Our hurry was to get to the Samoa Cultural Village in time for the next native dance and cooking demonstrations, and we made it with just minutes to spare. Food was cooked in the traditional Polynesian manner of burying the meats and vegetables in a heated pit.
Included in the village are demonstrations of siapo making. Siapo is the Samoan version of tapa cloth, the strands for which are derived from the inner bark of various trees. It’s a very laborious and time consuming process, and a skill that is slowly dying.
The village show includes traditional dances and a formal greeting from the village royalty:

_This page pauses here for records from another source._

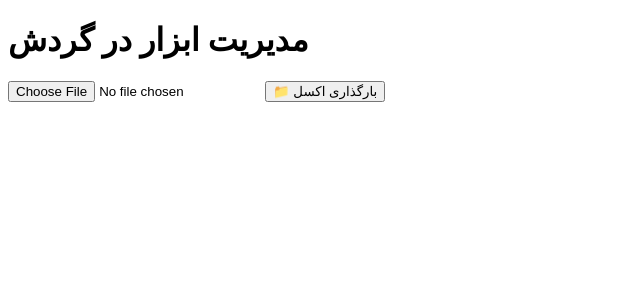
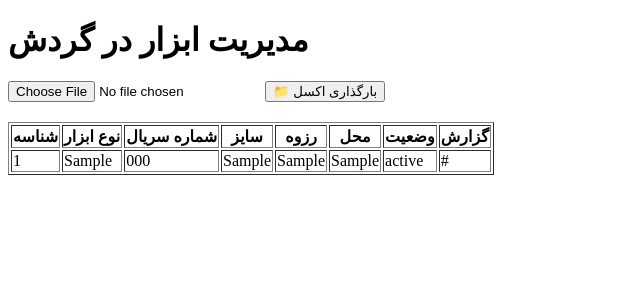
Before and after one commit to javadrad/Inventory-app-final, a Flask app: page / in a window 1280 px wide. Shown: the top 300 px of the page, without its empty margins (0-640 px from the left). Run offline with Flask 3, Linux system fonts and the light colour scheme; tables that the repository leaves empty hold one stand-in row (values such as "Sample post").

Commit message:
Update index.html

```diff
--- a/templates/index.html
+++ b/templates/index.html
@@ -1,4 +1,3 @@
-
 <!DOCTYPE html>
 <html lang="fa">
 <head>
@@ -7,9 +6,35 @@
 </head>
 <body>
     <h1>مدیریت ابزار در گردش</h1>
-    <form method="POST" action="/" enctype="multipart/form-data">
+
+    <form method="POST" enctype="multipart/form-data">
         <input type="file" name="excel_file" accept=".xlsx,.xls">
         <button type="submit">📁 بارگذاری اکسل</button>
     </form>
+
+    <table border="1" style="margin-top:20px;">
+        <tr>
+            <th>شناسه</th>
+            <th>نوع ابزار</th>
+            <th>شماره سریال</th>
+            <th>سایز</th>
+            <th>رزوه</th>
+            <th>محل</th>
+            <th>وضعیت</th>
+            <th>گزارش</th>
+        </tr>
+        {% for item in items %}
+        <tr>
+            <td>{{ item[0] }}</td>
+            <td>{{ item[1] }}</td>
+            <td>{{ item[2] }}</td>
+            <td>{{ item[3] }}</td>
+            <td>{{ item[4] }}</td>
+            <td>{{ item[5] }}</td>
+            <td>{{ item[6] }}</td>
+            <td>{{ item[7] }}</td>
+        </tr>
+        {% endfor %}
+    </table>
 </body>
 </html>
```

Make sure you take time to stop and smell the roses . . . or otherwise enjoy the native flora at the village:
After our lunch of native cuisine we boarded a taxi for journey to the home of a fellow author, but first we made two stops. The first was for refreshing coconut water straight from a fresh coconut, and this was to be had at the local market just beyond the Apia Clock Tower.
Our taxi driver then took us to a place he knew where we could watch locals feed the sea turtles, which eagerly awaited their feeding:
After that it was off to the village of Vailima, site of Robert Louis Stevenson’s Villa Vailima, which is now the Robert Louis Stevenson Museum. I knew what the “vai” in “Vailima” meant; it’s Polynesian for “water”. I learned that tidbit way back in 1994 from Mark Vaikai, whom when we met was an air traffic controller working at the Rarotonga International Airport in the Cook Islands.
Now for the other part of “Vailima”. In Polynesian “lima” means both “five” and “hand”. In this instance however it’s “hand”, so “vailima” literally translates to “water in the hand”.
And Mark’s last name, Vaikai? Mark jokingly told me that his name is all you need for life. It’s Polynesian for “Water and Food”, and now you know the genesis for the name of the fictitious setting I used in my mystery novel Decisions — the Fijian island resort of Vaikai.
Here is today’s photo gallery of Villa Vailima including some very colorful tourist buses that sat in the parking area: